I have chatted with a number of people lately, both in and out of the alcohol industry, about the continued widespread use of the so-called experts who come in at eight figure fees to “advise” corporations on how to improve business performance.
I’ve had more than my share of exposure to these firms over the years and one of the reasons I enjoy the non-corporate life is not having to deal with consultants who ask for your watch so they can tell you what
time it is.
My first experience while at Seagram was with a “household name” company that received tens of millions to suggest a straightforward and logical reorganization. I couldn’t help but feel that those who brought these folks in were either 1) not smart enough to figure it out for themselves or 2) needed the air cover of outside consultants, as in whom to blame to counter complaints or in the case of failure.
On another occasion, I recall the retention of a buzz-name consulting firm hired to help figure out what to do about the tequila category. They basically regurgitated strategic and other documents that the internal team had prepared. What, you don’t accept the opinions of your own people but feel comfortable taking the same advise from outsiders because you spent millions on it?
I understand the role and use of consultants for staff augmentation, discovering and applying best practice, even increased analytic capabilities. But I don’t get the use based on “external change force for political cover” or “fresh perspective.” If your own people can’t do this then get new people.
There are a few deep dark secrets of these consulting firms that should be spotlighted. The first is that the tens of millions dollar fee and resulting recommendations are often generated by straight-from-business-school neophytes with limited to no real world experience.

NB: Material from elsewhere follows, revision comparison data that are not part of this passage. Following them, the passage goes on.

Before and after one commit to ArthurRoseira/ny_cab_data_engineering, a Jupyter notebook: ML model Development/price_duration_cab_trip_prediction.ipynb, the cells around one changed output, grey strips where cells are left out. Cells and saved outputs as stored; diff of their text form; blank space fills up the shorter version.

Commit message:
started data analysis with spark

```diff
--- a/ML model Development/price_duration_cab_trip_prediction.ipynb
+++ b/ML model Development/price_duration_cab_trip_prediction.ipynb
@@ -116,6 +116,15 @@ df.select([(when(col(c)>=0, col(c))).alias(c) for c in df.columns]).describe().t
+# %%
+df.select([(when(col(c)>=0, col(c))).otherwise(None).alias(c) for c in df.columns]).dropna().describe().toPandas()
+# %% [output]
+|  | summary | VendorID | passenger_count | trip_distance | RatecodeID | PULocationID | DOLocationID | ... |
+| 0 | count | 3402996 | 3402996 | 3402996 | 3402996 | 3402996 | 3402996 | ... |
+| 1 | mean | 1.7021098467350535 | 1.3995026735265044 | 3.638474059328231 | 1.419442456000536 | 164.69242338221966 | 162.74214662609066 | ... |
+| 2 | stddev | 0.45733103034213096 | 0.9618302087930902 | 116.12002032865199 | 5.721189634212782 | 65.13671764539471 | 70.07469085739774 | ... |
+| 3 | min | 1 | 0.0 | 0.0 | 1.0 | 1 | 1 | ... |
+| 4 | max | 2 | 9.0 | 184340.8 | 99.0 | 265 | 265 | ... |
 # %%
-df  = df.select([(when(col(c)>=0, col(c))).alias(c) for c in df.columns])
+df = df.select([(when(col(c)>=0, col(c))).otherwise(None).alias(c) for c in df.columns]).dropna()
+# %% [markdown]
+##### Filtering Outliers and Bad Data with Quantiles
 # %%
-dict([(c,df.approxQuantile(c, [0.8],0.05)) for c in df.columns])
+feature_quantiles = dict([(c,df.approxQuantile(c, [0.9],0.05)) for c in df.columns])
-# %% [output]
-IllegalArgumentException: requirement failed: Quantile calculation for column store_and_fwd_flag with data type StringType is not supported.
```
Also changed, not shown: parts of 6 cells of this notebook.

Second, the single most important goal of a consultant is to get the next project.